Initially a company may be selective in its ‘Digital Marketing’ approach, which could be based on digital penetration in the geographical regions or areas and its demographic configuration.
For example, if a particular region shows high smart phone usage for community or group chat within the general population, a pharma company may explore the possibility of creatively designing a smart phone based ‘digital patient chat group’ as a part of its patient engagement initiative,
In this ‘digital patient chat group’, the members suffering from chronic or even serious ailments can discuss with each other the issues for which one is seeking a solution, where even the pharma companies can intervene, wherever they can add value and is legally permissible.
A few examples:
To add a perspective to this discussion, I would give below just a few examples, at random, of various ‘Digital Marketing’ initiatives of global pharma players:
- Merck (MSD) uses cervical cancer vaccine Gardasil ’s Facebook fan pages to drive awareness and traffic to their cervical cancer site.
- Pharma brand Cephalon promotes pain relief by creating an interactive website.
- Boehringer Ingelheim worked with Doctors.net.uk to run a 12-month campaign to raise awareness and sales for its Asasantin Retard, an antithrombotic agent which helps prevent the formation of blood clots.
- AstraZeneca’s online campaign for Nexium aimed to educate the patients and build their brand preference. The tactics included coupon downloads, driving qualified potential customers to the site and encouraging them to talk with their doctor about Nexium.
- Novartis set up a patient focused website targeting all four major organ transplants drugs.
- UCB Pharma partnered with social media platform patientslikeme.com to bring an Epilepsy community to its site.
- GSK developed a promotional website aimed at HIV specialists. The site, at www.sciencexchange.co.uk, offers HIV specialists a one-stop-shop for exchanging information on HIV and its management.
- Sanofi uses YouTube with a number of product messages
Today in India, we witness even various political parties, which used to be very traditional in their approaches, have started using a wide variety of digital marketing tools successfully by deploying astute domain experts, to achieve whatever they want to.
On the other hand, despite spectacular evolution and progress of digital technology in many verticals of the pharma industry, its marketing models, by and large, still don’t seem to find these highly productive tools much useful, as compared to a large number of different industries.
Currently, digital information and communication channels are catching growing number of eyeballs of even the doctors and patients. Despite this shifting paradigm, with large to very large field sales forces trying to reach the increasingly busy doctors, pharma industry is still relying heavily on traditional and physical marketing models, including promotion through medical journals and even the direct mailers.

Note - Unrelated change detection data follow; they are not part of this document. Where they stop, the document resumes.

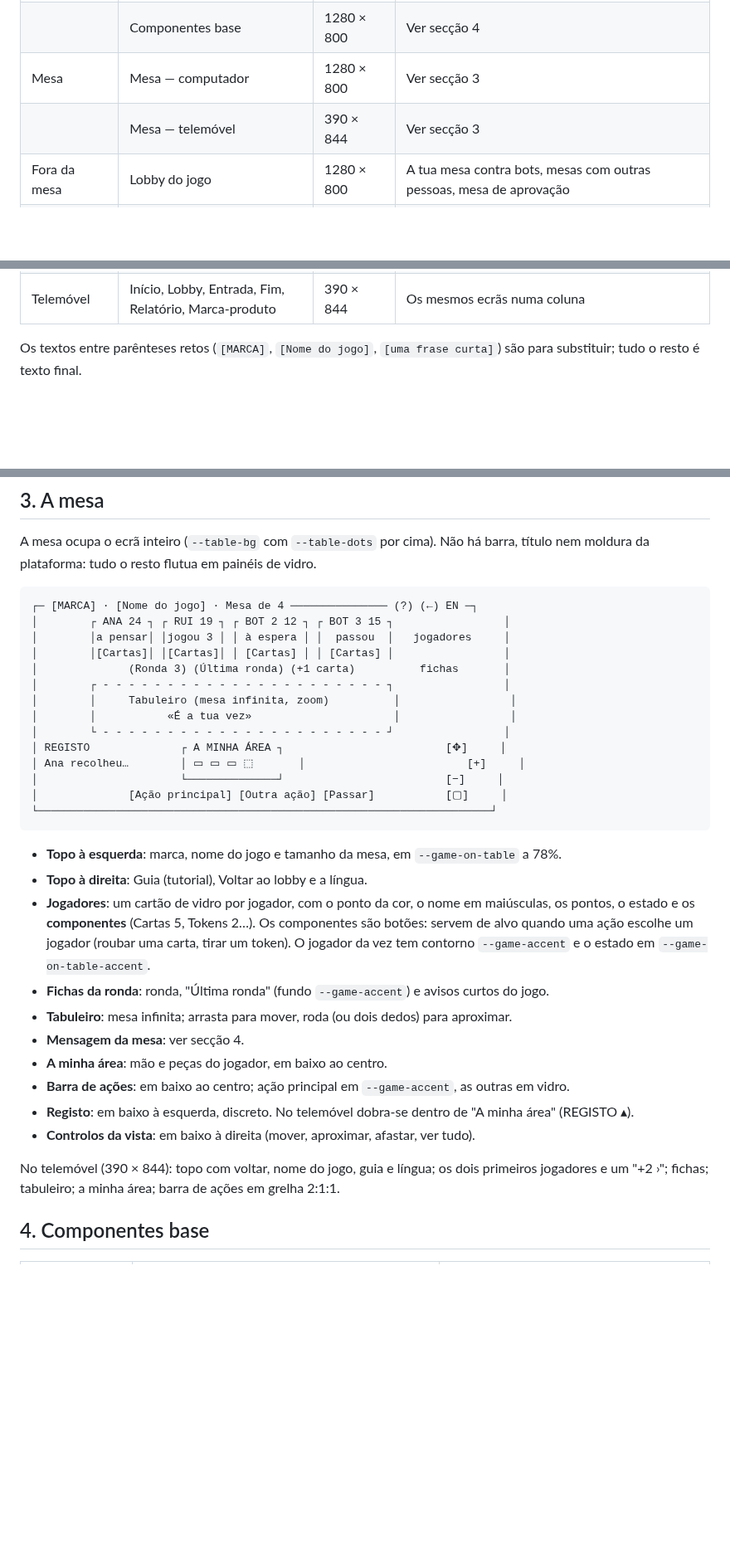
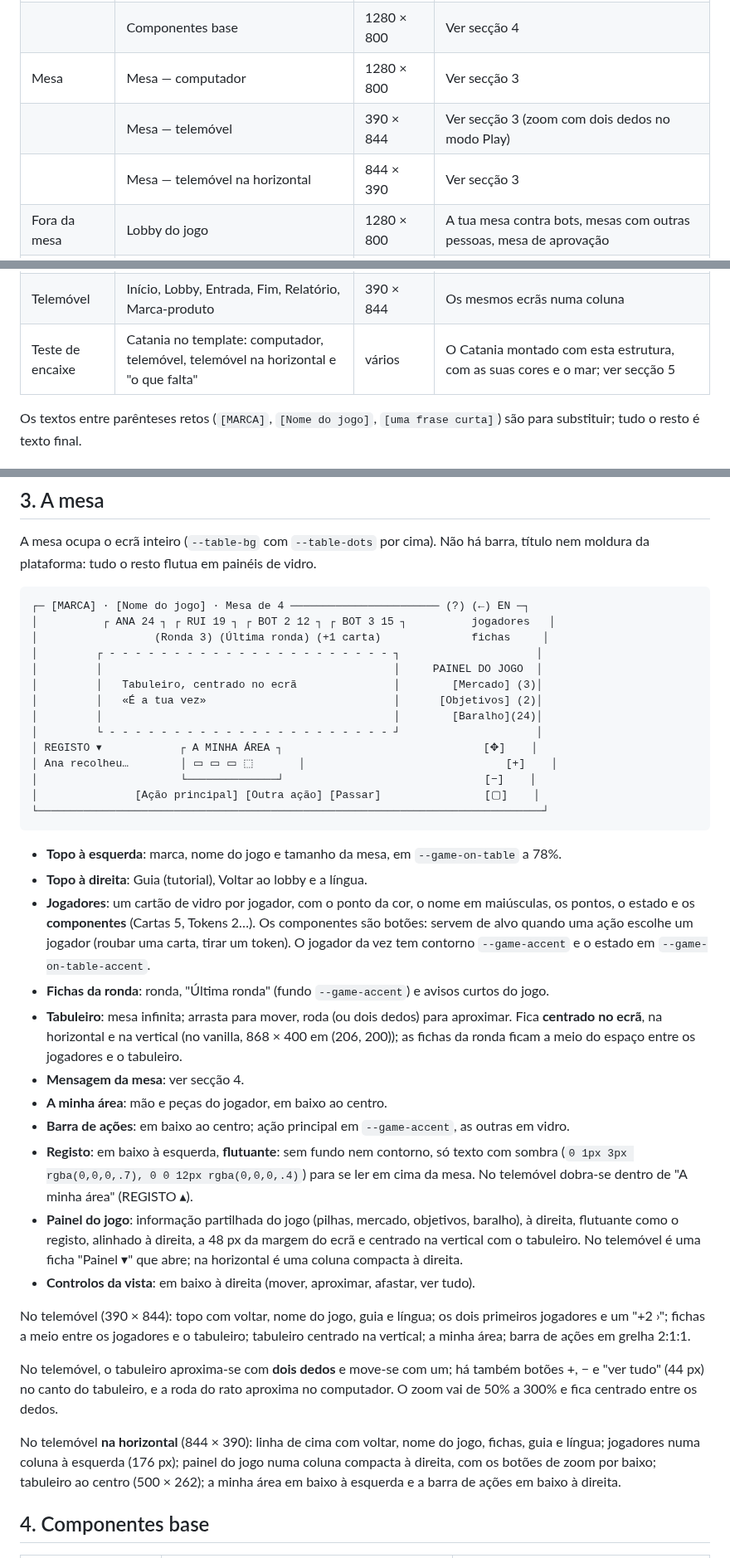
Before and after one commit to dferreiramarques/bitnik-platform, a Markdown page: design/figma/TEMPLATE.md, 3 parts joined by grey strips. Shown at 83% size. GitHub-like rendering; blank space fills up the shorter version.

Commit message:
Template: registo e painel do jogo flutuantes, zoom no telemóvel, horizontal e teste do Catania
- design/figma/TEMPLATE.md:
  - quadros novos (mesa no telemóvel na horizontal e o teste de encaixe
    do Catania);
  - mesa com o tabuleiro centrado no ecrã e as fichas a meio;
  - registo e painel do jogo flutuantes, sem fundo e com sombra no texto;
  - zoom com dois dedos e botões no telemóvel, e a disposição na
    horizontal;
  - pendentes com o que o Catania pediu ao vanilla.
- docs/DECISOES.md: ADR-014 acrescenta o painel do jogo, o zoom, a
  horizontal e o resultado do teste do Catania.
- docs/ROADMAP.md: teste de encaixe feito; o que falta antes da UI
  genérica.

Co-Authored-By: Claude Opus 5.5 <noreply@anthropic.com>
Claude-Session: https://claude.ai/code/session_01XNicjTUso6yWYELee5EDUu

````diff
--- a/design/figma/TEMPLATE.md
+++ b/design/figma/TEMPLATE.md
@@ -11,7 +11,8 @@ Os tokens têm **os mesmos nomes** dos da plataforma (`design/vanilla/skin.json`
 | Tokens | Tokens (skin vanilla) | 1280 × 800 | Mesa, base, destaque, jogadores, letra e forma |
 | | Componentes base | 1280 × 800 | Ver secção 4 |
 | Mesa | Mesa — computador | 1280 × 800 | Ver secção 3 |
-| | Mesa — telemóvel | 390 × 844 | Ver secção 3 |
+| | Mesa — telemóvel | 390 × 844 | Ver secção 3 (zoom com dois dedos no modo Play) |
+| | Mesa — telemóvel na horizontal | 844 × 390 | Ver secção 3 |
 | Fora da mesa | Lobby do jogo | 1280 × 800 | A tua mesa contra bots, mesas com outras pessoas, mesa de aprovação |
 | | Entrada na mesa | 1280 × 800 | Lugares (tu, outros, livres), Começar, Como se joga, Copiar convite |
 | | Fim do jogo e resultados | 1280 × 800 | Classificação com a origem dos pontos, empate partilhado, Jogar outra vez, Relatório |
@@ -19,6 +20,7 @@ Os tokens têm **os mesmos nomes** dos da plataforma (`design/vanilla/skin.json`
 | Entrada da marca | Início (marca com vários jogos) | 1280 × 800 | Marca, nome do jogador e uma grelha de jogos que leva ao lobby de cada um |
 | | Marca-produto (um só jogo) | 1280 × 800 | "[MARCA] apresenta [jogo]", nome do jogador, a tua mesa e as mesas com outras pessoas no mesmo ecrã |
 | Telemóvel | Início, Lobby, Entrada, Fim, Relatório, Marca-produto | 390 × 844 | Os mesmos ecrãs numa coluna |
+| Teste de encaixe | Catania no template: computador, telemóvel, telemóvel na horizontal e "o que falta" | vários | O Catania montado com esta estrutura, com as suas cores e o mar; ver secção 5 |
 
 Os textos entre parênteses retos (`[MARCA]`, `[Nome do jogo]`, `[uma frase curta]`) são para substituir; tudo o resto é texto final.
 
@@ -50,34 +52,38 @@ As capas dos jogos no Início usam um gradiente de 135° da cor do jogo para uma
 A mesa ocupa o ecrã inteiro (`--table-bg` com `--table-dots` por cima). Não há barra, título nem moldura da plataforma: tudo o resto flutua em painéis de vidro.
 
 ```
-┌─ [MARCA] · [Nome do jogo] · Mesa de 4 ─────────────── (?) (←) EN ─┐
-│        ┌ ANA 24 ┐ ┌ RUI 19 ┐ ┌ BOT 2 12 ┐ ┌ BOT 3 15 ┐                 │
-│        │a pensar│ │jogou 3 │ │ à espera │ │  passou  │   jogadores     │
-│        │[Cartas]│ │[Cartas]│ │ [Cartas] │ │ [Cartas] │                 │
-│              (Ronda 3) (Última ronda) (+1 carta)          fichas       │
-│        ┌ - - - - - - - - - - - - - - - - - - - - - - ┐                 │
-│        │     Tabuleiro (mesa infinita, zoom)          │                 │
-│        │           «É a tua vez»                      │                 │
-│        └ - - - - - - - - - - - - - - - - - - - - - - ┘                 │
-│ REGISTO              ┌ A MINHA ÁREA ┐                         [✥]     │
-│ Ana recolheu…        │ ▭ ▭ ▭ ⬚       │                         [+]     │
-│                      └──────────────┘                         [−]     │
-│              [Ação principal] [Outra ação] [Passar]           [▢]     │
-└──────────────────────────────────────────────────────────────────────┘
+┌─ [MARCA] · [Nome do jogo] · Mesa de 4 ─────────────────────── (?) (←) EN ─┐
+│          ┌ ANA 24 ┐ ┌ RUI 19 ┐ ┌ BOT 2 12 ┐ ┌ BOT 3 15 ┐          jogadores   │
+│                  (Ronda 3) (Última ronda) (+1 carta)              fichas     │
+│         ┌ - - - - - - - - - - - - - - - - - - - - - - ┐                     │
+│         │                                             │     PAINEL DO JOGO  │
+│         │   Tabuleiro, centrado no ecrã               │        [Mercado] (3)│
+│         │   «É a tua vez»                             │      [Objetivos] (2)│
+│         │                                             │        [Baralho](24)│
+│         └ - - - - - - - - - - - - - - - - - - - - - - ┘                     │
+│ REGISTO ▾            ┌ A MINHA ÁREA ┐                               [✥]    │
+│ Ana recolheu…        │ ▭ ▭ ▭ ⬚       │                               [+]    │
+│                      └──────────────┘                               [−]    │
+│               [Ação principal] [Outra ação] [Passar]                [▢]    │
+└──────────────────────────────────────────────────────────────────────────────┘
 ```
-
 - **Topo à esquerda**: marca, nome do jogo e tamanho da mesa, em `--game-on-table` a 78%.
 - **Topo à direita**: Guia (tutorial), Voltar ao lobby e a língua.
 - **Jogadores**: um cartão de vidro por jogador, com o ponto da cor, o nome em maiúsculas, os pontos, o estado e os **componentes** (Cartas 5, Tokens 2…). Os componentes são botões: servem de alvo quando uma ação escolhe um jogador (roubar uma carta, tirar um token). O jogador da vez tem contorno `--game-accent` e o estado em `--game-on-table-accent`.
 - **Fichas da ronda**: ronda, "Última ronda" (fundo `--game-accent`) e avisos curtos do jogo.
-- **Tabuleiro**: mesa infinita; arrasta para mover, roda (ou dois dedos) para aproximar.
+- **Tabuleiro**: mesa infinita; arrasta para mover, roda (ou dois dedos) para aproximar. Fica **centrado no ecrã**, na horizontal e na vertical (no vanilla, 868 × 400 em (206, 200)); as fichas da ronda ficam a meio do espaço entre os jogadores e o tabuleiro.
 - **Mensagem da mesa**: ver secção 4.
 - **A minha área**: mão e peças do jogador, em baixo ao centro.
 - **Barra de ações**: em baixo ao centro; ação principal em `--game-accent`, as outras em vidro.
-- **Registo**: em baixo à esquerda, discreto. No telemóvel dobra-se dentro de "A minha área" (REGISTO ▴).
+- **Registo**: em baixo à esquerda, **flutuante**: sem fundo nem contorno, só texto com sombra (`0 1px 3px rgba(0,0,0,.7), 0 0 12px rgba(0,0,0,.4)`) para se ler em cima da mesa. No telemóvel dobra-se dentro de "A minha área" (REGISTO ▴).
+- **Painel do jogo**: informação partilhada do jogo (pilhas, mercado, objetivos, baralho), à direita, flutuante como o registo, alinhado à direita, a 48 px da margem do ecrã e centrado na vertical com o tabuleiro. No telemóvel é uma ficha "Painel ▾" que abre; na horizontal é uma coluna compacta à direita.
 - **Controlos da vista**: em baixo à direita (mover, aproximar, afastar, ver tudo).
 
-No telemóvel (390 × 844): topo com voltar, nome do jogo, guia e língua; os dois primeiros jogadores e um "+2 ›"; fichas; tabuleiro; a minha área; barra de ações em grelha 2:1:1.
+No telemóvel (390 × 844): topo com voltar, nome do jogo, guia e língua; os dois primeiros jogadores e um "+2 ›"; fichas a meio entre os jogadores e o tabuleiro; tabuleiro centrado na vertical; a minha área; barra de ações em grelha 2:1:1.
+
+No telemóvel, o tabuleiro aproxima-se com **dois dedos** e move-se com um; há também botões +, − e "ver tudo" (44 px) no canto do tabuleiro, e a roda do rato aproxima no computador. O zoom vai de 50% a 300% e fica centrado entre os dedos.
+
+No telemóvel **na horizontal** (844 × 390): linha de cima com voltar, nome do jogo, fichas, guia e língua; jogadores numa coluna à esquerda (176 px); painel do jogo numa coluna compacta à direita, com os botões de zoom por baixo; tabuleiro ao centro (500 × 262); a minha área em baixo à esquerda e a barra de ações em baixo à direita.
 
 ## 4. Componentes base
 
````
Also changed, not shown: other parts of design/figma/TEMPLATE.md (+12 -2 lines), docs/DECISOES.md (+3 -0 lines), docs/ROADMAP.md (+2 -1 lines).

Intriguingly, barring a limited number of global players, pharma industry in general, and Indian pharma companies in particular, seem to be far lagging behind in creative digital marketing initiatives.
As the pressure would keep mounting for more returns from every rupee spent on sales and marketing, pharma marketers would require to reassess the differential value addition potential of digital marketing media. While doing so, they would first feel the need to augment their traditional marketing models with selective and synergistic digital interventions and thereafter to spearhead the core communication of brand values together with customer engagement and interaction initiatives with the help of digital media.
The effectiveness in working out a game changing crafty blend of both brand and patient-centric communication package with digital tools would separate men from the boys. It would demand top quality cerebral inputs from the pharma marketers – a requirement that is not so easily available in the current space of pharmaceutical marketing, dominated by a wide variety of freebies.
By: Tapan J. Ray
Disclaimer: The views/opinions expressed in this article are entirely my own, written in my individual and personal capacity. I do not represent any other person or organization for this opinion.